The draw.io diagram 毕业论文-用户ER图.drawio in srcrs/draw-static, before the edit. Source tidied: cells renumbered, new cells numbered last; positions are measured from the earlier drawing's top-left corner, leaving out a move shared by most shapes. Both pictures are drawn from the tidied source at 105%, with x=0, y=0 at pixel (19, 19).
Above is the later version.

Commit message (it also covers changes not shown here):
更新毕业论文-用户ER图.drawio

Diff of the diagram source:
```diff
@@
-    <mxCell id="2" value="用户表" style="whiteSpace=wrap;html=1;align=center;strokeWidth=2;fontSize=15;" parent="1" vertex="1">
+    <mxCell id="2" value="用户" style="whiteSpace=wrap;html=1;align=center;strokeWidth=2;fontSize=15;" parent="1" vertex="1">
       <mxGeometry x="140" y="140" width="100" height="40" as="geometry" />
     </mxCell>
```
──────────────────────────────
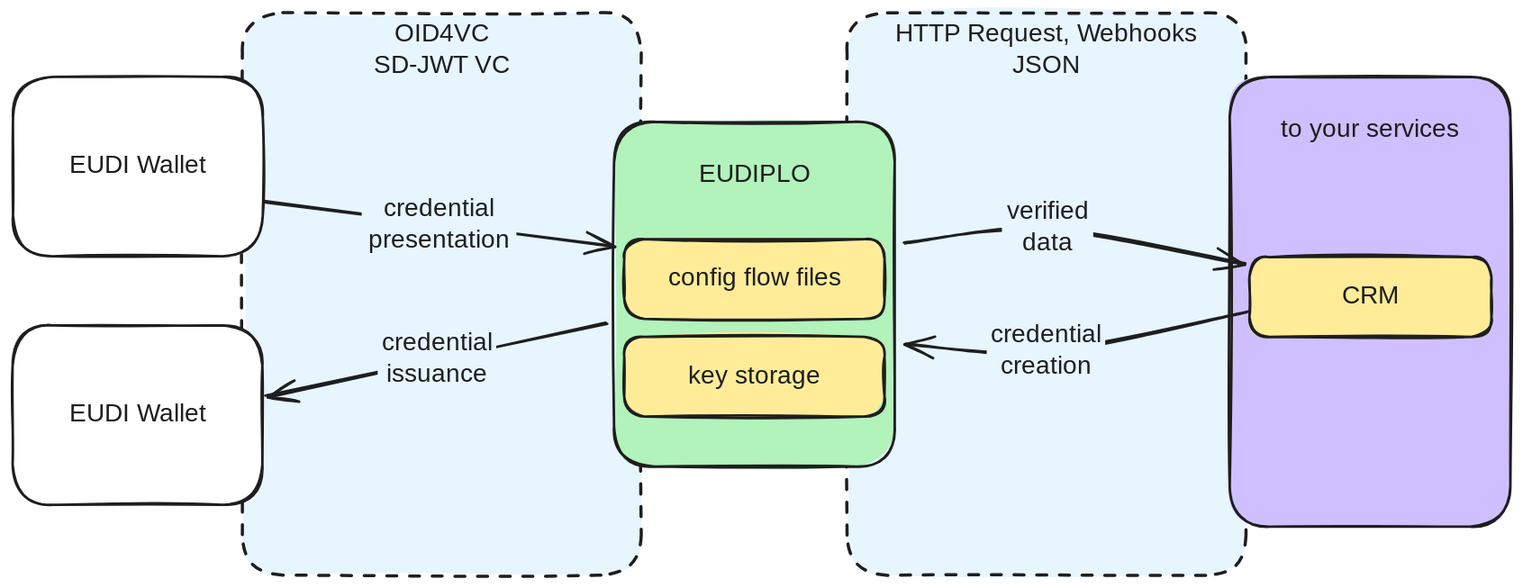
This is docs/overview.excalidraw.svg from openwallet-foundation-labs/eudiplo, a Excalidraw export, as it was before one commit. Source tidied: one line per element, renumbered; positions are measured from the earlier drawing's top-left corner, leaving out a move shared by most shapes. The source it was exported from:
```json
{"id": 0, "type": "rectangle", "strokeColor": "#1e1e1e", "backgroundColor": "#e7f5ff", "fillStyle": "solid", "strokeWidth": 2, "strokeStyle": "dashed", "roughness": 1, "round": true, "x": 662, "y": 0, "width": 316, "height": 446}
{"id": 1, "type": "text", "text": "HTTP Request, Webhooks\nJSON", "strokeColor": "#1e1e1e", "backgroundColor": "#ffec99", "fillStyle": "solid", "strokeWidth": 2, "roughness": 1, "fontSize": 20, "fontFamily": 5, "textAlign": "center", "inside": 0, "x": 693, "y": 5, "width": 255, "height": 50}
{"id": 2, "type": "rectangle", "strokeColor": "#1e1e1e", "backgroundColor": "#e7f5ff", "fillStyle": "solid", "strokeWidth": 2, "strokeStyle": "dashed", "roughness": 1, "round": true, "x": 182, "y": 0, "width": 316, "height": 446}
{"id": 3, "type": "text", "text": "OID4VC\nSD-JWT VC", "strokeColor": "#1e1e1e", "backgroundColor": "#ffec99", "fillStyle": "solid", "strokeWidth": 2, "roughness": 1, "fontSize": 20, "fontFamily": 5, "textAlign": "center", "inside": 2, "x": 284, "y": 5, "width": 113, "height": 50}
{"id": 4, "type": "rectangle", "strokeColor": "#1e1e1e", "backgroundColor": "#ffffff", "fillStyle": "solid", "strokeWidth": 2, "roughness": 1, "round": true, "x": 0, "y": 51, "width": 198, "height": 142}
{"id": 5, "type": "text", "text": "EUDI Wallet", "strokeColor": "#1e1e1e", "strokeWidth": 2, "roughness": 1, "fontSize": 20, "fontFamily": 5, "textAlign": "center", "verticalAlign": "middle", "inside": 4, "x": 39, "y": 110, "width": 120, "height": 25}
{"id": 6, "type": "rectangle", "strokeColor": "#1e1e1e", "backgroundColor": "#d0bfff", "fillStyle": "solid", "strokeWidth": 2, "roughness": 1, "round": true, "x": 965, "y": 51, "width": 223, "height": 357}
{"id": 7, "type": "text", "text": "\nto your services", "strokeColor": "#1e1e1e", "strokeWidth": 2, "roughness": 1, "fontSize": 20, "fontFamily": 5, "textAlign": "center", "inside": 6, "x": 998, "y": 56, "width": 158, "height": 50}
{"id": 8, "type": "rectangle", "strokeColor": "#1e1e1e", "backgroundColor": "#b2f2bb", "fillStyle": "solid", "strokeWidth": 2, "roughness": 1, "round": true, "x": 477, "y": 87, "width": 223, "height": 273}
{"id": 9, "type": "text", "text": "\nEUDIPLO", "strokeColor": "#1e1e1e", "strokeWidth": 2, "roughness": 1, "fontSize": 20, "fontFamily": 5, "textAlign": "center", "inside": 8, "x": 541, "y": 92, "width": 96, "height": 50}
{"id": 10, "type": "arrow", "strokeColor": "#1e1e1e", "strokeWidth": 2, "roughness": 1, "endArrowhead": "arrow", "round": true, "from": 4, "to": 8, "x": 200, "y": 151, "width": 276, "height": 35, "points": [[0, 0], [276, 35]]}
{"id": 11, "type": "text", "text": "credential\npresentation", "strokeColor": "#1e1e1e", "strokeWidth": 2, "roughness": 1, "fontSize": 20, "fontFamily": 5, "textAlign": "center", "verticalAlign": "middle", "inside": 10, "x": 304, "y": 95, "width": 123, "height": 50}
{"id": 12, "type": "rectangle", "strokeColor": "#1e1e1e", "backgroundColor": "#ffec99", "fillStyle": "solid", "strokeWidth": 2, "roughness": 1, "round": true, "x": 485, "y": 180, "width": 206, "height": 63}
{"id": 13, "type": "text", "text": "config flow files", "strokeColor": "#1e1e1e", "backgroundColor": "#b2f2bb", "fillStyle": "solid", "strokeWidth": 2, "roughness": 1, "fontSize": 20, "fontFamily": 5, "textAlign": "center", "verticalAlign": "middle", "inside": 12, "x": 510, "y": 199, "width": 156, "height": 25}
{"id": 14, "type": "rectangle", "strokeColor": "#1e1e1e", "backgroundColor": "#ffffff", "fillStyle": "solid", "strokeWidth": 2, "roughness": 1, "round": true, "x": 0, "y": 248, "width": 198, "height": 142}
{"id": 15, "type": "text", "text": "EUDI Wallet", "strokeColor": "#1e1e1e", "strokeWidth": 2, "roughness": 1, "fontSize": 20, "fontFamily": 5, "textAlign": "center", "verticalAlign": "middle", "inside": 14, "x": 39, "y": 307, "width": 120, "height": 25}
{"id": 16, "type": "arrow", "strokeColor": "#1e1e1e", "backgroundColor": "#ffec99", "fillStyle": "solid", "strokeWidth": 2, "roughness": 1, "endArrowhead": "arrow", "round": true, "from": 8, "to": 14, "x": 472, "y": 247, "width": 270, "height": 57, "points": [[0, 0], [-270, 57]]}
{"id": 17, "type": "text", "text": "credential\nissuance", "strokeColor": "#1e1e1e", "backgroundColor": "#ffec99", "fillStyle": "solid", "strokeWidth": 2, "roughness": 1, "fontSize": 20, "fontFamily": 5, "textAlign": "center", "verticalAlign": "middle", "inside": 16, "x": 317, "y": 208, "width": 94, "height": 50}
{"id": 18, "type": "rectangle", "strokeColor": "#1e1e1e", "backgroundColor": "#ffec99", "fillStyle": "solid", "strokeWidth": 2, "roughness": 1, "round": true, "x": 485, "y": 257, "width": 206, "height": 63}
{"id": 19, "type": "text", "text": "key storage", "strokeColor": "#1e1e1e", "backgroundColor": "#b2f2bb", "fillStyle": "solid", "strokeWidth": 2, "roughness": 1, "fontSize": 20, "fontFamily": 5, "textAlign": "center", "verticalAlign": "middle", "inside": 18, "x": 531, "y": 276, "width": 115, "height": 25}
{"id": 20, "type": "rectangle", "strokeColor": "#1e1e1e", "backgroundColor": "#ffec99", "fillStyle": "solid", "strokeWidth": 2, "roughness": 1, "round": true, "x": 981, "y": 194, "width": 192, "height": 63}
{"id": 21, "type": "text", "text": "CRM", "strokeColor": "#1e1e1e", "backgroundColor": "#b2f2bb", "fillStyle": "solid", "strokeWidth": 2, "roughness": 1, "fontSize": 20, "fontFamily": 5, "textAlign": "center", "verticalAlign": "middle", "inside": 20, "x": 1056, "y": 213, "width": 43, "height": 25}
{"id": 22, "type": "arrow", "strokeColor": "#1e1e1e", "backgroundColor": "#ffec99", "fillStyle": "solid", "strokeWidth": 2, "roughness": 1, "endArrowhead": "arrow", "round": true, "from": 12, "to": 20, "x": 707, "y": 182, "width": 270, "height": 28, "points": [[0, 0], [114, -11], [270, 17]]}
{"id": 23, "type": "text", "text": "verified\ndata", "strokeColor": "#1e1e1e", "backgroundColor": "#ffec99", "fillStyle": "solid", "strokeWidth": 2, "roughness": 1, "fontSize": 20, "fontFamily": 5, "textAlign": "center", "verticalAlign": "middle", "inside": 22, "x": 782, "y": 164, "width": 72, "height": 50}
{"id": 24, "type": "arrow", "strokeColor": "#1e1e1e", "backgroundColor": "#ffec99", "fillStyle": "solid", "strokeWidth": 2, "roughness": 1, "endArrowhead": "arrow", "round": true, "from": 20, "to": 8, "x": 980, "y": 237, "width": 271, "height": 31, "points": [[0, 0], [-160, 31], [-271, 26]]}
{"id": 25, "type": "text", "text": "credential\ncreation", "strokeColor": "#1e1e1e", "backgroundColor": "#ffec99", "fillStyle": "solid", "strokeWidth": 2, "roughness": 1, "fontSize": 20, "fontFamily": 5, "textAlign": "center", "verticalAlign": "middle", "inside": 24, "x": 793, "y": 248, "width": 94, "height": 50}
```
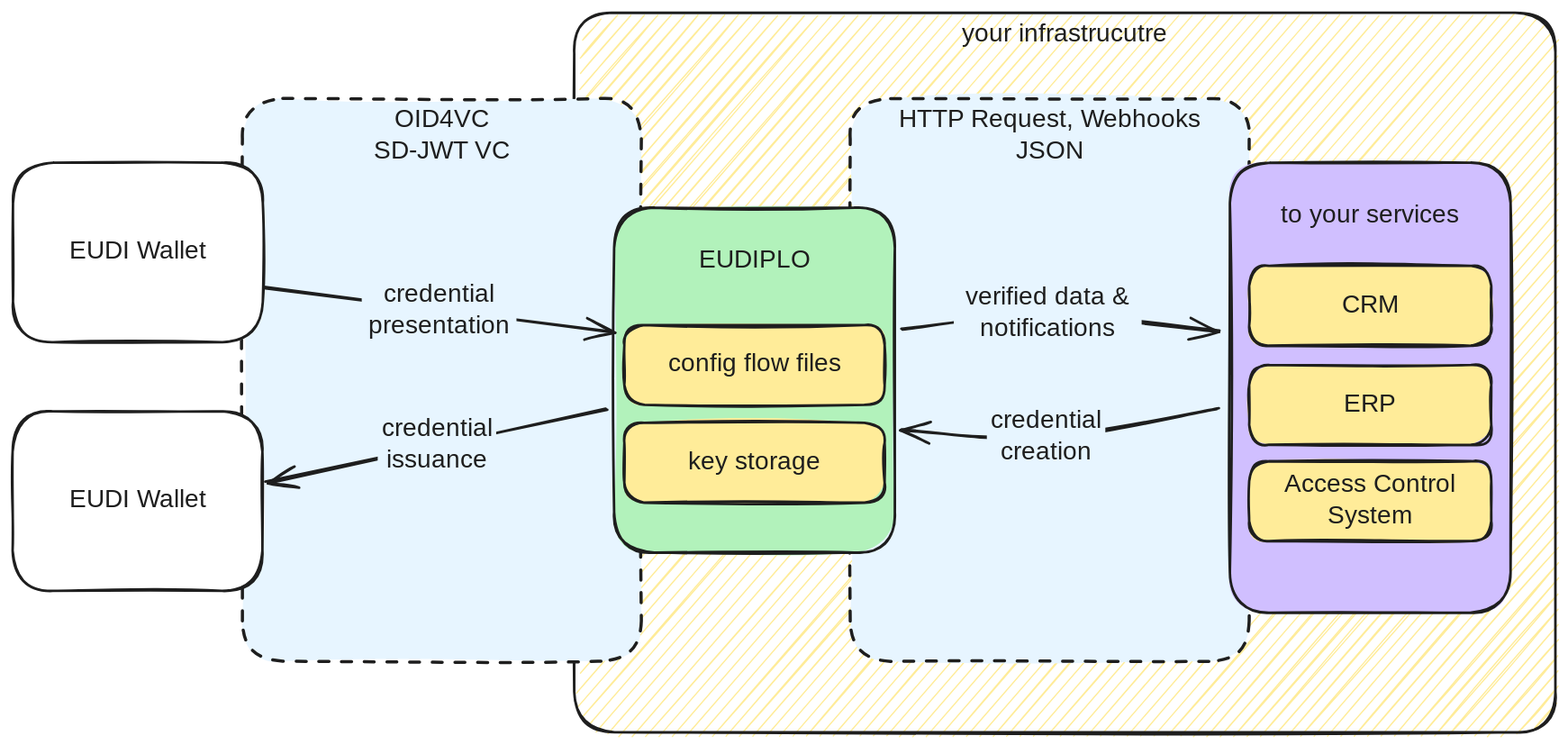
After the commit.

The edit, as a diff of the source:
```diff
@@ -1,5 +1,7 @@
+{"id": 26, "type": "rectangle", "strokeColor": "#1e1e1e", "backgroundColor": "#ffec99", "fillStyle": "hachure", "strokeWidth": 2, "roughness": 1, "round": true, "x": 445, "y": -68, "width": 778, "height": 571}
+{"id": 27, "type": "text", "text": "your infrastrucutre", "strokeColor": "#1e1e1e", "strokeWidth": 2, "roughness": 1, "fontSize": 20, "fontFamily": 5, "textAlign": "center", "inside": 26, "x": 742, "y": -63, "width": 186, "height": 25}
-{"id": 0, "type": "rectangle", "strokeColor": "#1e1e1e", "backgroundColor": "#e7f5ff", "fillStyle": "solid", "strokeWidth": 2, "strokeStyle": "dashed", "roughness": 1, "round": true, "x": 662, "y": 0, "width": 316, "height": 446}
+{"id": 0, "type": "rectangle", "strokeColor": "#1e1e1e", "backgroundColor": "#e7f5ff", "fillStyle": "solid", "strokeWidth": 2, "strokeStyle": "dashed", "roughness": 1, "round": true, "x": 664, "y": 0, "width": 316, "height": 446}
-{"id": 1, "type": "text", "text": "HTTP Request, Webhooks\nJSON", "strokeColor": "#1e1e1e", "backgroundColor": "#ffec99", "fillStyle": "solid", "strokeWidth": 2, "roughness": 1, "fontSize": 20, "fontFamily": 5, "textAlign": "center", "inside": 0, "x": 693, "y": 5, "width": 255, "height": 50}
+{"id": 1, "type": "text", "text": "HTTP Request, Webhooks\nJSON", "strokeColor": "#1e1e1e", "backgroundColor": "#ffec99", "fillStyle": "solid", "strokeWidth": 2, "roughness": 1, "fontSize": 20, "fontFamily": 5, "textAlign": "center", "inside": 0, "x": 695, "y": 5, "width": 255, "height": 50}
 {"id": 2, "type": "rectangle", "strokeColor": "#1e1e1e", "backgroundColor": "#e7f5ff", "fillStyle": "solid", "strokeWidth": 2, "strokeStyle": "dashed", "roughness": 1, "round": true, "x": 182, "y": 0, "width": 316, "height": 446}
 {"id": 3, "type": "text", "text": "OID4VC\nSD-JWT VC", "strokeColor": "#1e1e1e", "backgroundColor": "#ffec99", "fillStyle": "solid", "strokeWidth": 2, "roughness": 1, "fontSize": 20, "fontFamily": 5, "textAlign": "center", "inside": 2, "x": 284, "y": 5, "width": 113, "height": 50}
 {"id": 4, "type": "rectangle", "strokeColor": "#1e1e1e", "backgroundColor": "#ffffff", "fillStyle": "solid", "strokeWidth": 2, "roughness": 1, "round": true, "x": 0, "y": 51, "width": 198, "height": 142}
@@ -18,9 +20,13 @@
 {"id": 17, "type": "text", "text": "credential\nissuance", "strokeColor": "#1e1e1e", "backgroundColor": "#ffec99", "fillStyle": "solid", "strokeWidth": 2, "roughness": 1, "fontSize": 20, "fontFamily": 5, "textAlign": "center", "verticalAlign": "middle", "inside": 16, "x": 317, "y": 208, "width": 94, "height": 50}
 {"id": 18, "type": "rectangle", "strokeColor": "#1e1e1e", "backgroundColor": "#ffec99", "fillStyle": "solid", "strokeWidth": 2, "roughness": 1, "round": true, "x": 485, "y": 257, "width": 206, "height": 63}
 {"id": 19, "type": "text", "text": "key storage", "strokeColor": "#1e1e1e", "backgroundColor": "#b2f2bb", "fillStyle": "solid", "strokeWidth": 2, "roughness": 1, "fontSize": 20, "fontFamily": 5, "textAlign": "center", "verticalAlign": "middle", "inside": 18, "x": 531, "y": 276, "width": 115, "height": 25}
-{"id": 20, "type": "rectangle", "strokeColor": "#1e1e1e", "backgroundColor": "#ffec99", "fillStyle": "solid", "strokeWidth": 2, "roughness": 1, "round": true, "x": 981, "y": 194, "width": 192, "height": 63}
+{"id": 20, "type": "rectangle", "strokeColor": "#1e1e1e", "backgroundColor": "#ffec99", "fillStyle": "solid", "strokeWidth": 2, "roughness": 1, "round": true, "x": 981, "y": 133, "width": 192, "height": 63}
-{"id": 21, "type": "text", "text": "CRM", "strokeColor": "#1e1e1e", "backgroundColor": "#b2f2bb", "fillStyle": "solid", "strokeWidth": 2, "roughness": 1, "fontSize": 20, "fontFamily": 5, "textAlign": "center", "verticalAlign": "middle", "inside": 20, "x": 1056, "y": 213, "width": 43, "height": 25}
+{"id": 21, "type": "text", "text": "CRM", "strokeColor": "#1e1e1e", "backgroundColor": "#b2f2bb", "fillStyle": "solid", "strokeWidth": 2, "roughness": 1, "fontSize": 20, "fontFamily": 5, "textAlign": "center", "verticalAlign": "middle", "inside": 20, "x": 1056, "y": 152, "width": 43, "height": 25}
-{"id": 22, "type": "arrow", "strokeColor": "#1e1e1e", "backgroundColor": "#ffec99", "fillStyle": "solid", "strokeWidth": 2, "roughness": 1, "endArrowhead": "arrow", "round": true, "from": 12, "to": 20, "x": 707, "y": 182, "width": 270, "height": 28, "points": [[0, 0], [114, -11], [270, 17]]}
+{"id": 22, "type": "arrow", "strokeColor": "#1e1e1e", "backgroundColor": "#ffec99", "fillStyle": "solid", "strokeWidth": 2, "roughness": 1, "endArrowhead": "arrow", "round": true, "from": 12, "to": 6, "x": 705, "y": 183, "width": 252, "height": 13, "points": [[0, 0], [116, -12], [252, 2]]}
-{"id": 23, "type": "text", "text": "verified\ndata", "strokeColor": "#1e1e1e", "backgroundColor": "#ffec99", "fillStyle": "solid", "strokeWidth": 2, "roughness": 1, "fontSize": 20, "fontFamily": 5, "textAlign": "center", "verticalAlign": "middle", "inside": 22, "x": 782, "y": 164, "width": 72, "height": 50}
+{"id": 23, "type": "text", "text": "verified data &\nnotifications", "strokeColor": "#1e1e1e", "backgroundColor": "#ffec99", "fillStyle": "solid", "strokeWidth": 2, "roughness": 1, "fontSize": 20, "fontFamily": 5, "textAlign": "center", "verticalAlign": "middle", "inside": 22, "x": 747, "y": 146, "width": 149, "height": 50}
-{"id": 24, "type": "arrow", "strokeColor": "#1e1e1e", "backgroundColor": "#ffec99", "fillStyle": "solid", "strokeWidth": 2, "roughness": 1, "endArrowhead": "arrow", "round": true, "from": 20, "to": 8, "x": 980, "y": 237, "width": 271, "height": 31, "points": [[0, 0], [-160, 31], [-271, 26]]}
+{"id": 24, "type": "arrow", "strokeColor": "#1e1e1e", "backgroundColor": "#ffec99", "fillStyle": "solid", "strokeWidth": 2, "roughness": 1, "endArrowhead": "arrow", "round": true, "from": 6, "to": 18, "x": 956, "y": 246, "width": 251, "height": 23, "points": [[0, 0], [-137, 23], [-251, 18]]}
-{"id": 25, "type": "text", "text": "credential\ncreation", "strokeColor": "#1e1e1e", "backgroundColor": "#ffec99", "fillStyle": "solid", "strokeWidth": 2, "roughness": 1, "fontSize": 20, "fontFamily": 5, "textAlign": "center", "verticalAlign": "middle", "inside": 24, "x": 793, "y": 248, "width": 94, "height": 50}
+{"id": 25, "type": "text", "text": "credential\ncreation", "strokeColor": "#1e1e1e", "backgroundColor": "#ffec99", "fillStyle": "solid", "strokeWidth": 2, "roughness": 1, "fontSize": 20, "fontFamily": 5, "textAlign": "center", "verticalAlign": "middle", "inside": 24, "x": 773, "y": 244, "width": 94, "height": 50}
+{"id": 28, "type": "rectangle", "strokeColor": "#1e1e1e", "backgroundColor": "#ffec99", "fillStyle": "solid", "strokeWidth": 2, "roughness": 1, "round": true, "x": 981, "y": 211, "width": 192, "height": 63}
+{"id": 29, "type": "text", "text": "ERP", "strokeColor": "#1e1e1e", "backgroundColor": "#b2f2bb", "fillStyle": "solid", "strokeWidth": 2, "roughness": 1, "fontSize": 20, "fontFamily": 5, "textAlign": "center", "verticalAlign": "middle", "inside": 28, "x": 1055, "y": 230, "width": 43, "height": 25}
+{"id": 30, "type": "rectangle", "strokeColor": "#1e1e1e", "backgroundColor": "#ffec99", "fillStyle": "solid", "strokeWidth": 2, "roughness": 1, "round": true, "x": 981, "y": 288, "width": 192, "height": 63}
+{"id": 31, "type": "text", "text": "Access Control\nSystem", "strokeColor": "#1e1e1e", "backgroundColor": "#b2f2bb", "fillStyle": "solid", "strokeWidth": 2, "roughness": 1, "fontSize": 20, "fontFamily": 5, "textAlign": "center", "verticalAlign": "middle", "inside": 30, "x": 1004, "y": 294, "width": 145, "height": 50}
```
──────────────────────────────
▶ [Exercise aim]
Show, from the records above, every line that includes "vertex".

▶ [Answer to the exercise]
-    <mxCell id="2" value="用户表" style="whiteSpace=wrap;html=1;align=center;strokeWidth=2;fontSize=15;" parent="1" vertex="1">
+    <mxCell id="2" value="用户" style="whiteSpace=wrap;html=1;align=center;strokeWidth=2;fontSize=15;" parent="1" vertex="1">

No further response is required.